the art of errors
“Glitch” is a term that will sound familiar to most video-game players. It describes different types of visual errors, such as missing textures or characters getting stuck in walls. Over time, the term has also made its way into the world of art. Glitch art, being an example of net art, is becoming increasingly popular. But what is it exactly?
If we were to use a dictionary definition, glitch is a piece of data that is either faulty or poorly converted when being transferred from one environment to another. The most obvious example that comes to mind is when we try to open an image in a software that does not support that particular format. As a result, the image will get distorted or launch as a text file containing a long chain of mostly meaningless numbers. Glitch art draws inspiration from such digital faults, turning this undesirable malfunction into something interesting and engaging.
What does glitch art look like? Image pixelation or fragmentation, that is shifting certain elements within a composition, as well as color degradation are some of the most common techniques that give glitch art its surrealistic flair. Glitch artists also recur to the use of “noise” and “grain” – treatments reminiscent of poor-quality VHS films.
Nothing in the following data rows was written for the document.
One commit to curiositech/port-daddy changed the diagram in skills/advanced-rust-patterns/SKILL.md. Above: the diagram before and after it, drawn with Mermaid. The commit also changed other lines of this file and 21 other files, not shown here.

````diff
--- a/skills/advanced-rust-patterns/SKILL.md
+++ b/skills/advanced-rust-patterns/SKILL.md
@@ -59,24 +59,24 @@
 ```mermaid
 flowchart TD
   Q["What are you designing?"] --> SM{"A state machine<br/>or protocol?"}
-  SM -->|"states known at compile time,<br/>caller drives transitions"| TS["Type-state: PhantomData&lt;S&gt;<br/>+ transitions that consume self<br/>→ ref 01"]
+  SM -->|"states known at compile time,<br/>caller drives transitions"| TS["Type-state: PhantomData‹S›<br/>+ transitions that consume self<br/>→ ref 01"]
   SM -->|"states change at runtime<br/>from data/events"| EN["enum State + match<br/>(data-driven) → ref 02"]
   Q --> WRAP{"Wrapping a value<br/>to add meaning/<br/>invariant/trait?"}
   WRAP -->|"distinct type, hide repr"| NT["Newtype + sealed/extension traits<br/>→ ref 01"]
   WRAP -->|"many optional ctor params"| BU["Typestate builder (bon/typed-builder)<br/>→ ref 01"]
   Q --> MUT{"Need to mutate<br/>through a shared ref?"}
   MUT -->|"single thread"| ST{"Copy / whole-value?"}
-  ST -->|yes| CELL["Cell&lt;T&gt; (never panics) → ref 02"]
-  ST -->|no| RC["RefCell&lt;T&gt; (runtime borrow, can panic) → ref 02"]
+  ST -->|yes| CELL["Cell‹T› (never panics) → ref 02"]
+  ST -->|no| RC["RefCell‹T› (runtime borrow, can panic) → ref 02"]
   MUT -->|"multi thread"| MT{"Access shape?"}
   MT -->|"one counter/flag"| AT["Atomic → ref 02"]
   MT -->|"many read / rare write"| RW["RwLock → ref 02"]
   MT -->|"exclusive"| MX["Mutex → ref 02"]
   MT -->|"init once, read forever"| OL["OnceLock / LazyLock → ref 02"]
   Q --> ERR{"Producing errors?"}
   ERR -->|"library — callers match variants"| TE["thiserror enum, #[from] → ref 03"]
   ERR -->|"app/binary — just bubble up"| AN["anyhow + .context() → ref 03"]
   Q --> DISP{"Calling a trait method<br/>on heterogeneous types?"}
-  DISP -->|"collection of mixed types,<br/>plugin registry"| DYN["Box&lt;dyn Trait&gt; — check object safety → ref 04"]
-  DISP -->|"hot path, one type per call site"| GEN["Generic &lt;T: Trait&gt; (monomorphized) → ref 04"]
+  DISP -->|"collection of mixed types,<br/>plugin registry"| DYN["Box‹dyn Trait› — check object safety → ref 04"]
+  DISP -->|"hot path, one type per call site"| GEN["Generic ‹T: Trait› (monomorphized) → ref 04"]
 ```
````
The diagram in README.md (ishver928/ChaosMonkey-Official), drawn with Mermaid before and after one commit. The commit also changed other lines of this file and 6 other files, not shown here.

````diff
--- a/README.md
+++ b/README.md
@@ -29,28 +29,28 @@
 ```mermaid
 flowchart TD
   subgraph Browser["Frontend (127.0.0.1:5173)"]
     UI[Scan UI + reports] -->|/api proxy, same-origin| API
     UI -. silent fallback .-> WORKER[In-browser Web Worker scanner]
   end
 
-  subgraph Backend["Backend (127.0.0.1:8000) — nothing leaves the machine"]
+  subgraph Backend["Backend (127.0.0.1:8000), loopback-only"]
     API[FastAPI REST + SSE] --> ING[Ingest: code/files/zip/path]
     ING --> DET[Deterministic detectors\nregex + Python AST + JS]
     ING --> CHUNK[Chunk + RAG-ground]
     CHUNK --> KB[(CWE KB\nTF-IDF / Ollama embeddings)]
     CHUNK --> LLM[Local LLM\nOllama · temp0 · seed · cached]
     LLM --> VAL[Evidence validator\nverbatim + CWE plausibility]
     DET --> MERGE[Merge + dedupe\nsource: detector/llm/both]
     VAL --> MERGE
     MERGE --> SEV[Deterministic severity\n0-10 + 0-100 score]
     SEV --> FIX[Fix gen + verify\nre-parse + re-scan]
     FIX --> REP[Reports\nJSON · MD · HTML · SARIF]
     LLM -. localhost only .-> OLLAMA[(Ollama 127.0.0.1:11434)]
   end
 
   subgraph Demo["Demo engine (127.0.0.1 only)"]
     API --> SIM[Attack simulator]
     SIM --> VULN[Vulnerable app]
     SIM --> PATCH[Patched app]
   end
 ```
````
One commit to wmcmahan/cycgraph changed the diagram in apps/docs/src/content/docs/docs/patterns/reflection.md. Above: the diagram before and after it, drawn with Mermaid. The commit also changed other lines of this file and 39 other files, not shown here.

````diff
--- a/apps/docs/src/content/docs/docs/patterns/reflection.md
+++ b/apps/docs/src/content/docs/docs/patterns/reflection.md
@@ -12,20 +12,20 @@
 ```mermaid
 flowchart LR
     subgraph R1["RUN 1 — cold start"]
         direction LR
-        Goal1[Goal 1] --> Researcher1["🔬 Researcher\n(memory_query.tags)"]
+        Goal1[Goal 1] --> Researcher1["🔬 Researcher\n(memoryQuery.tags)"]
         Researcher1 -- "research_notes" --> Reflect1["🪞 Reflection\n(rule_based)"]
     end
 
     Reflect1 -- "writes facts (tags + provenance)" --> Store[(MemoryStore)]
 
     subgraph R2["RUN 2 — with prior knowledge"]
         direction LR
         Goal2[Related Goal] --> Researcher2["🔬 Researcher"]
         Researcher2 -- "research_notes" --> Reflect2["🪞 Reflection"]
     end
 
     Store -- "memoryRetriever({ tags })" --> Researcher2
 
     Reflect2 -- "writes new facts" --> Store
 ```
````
How is glitch art created? The main technique used in glitch art is called databending, which consists in a deliberate manipulation of a certain media format via software that is not compatible with that specific file extension. These experiments create distorted images that challenge our sense of perception. The rising popularity of this trend is evidenced by the fact there are already online tools where one can process graphic files without the need for any additional software.
How to interpret glitch art? As is often the case with art, there isn’t a one-size-fits-all answer. For some, distorted images are a sentimental journey to the 1980s, when the first computer games became available to the public, and with them came glitch. For others, it is a social critique that, by means of exposing faults, calls into question our unconditional trust in novel technologies which we like to forget can still be unreliable.
It is up to each of us to decide what we want to understand by glitch art: be it colorful, eye-catching compositions that stimulate our imagination, or an expression of discontent with new technologies that are increasingly invading our daily lives. Whatever the case may be, the fact remains that glitch art turns an error into something creative, breathing into it a new quality, which itself is proof that new technologies do not necessarily kill creativity but rather awaken and stimulate it in new ways.
transl. Jakub Majchrzak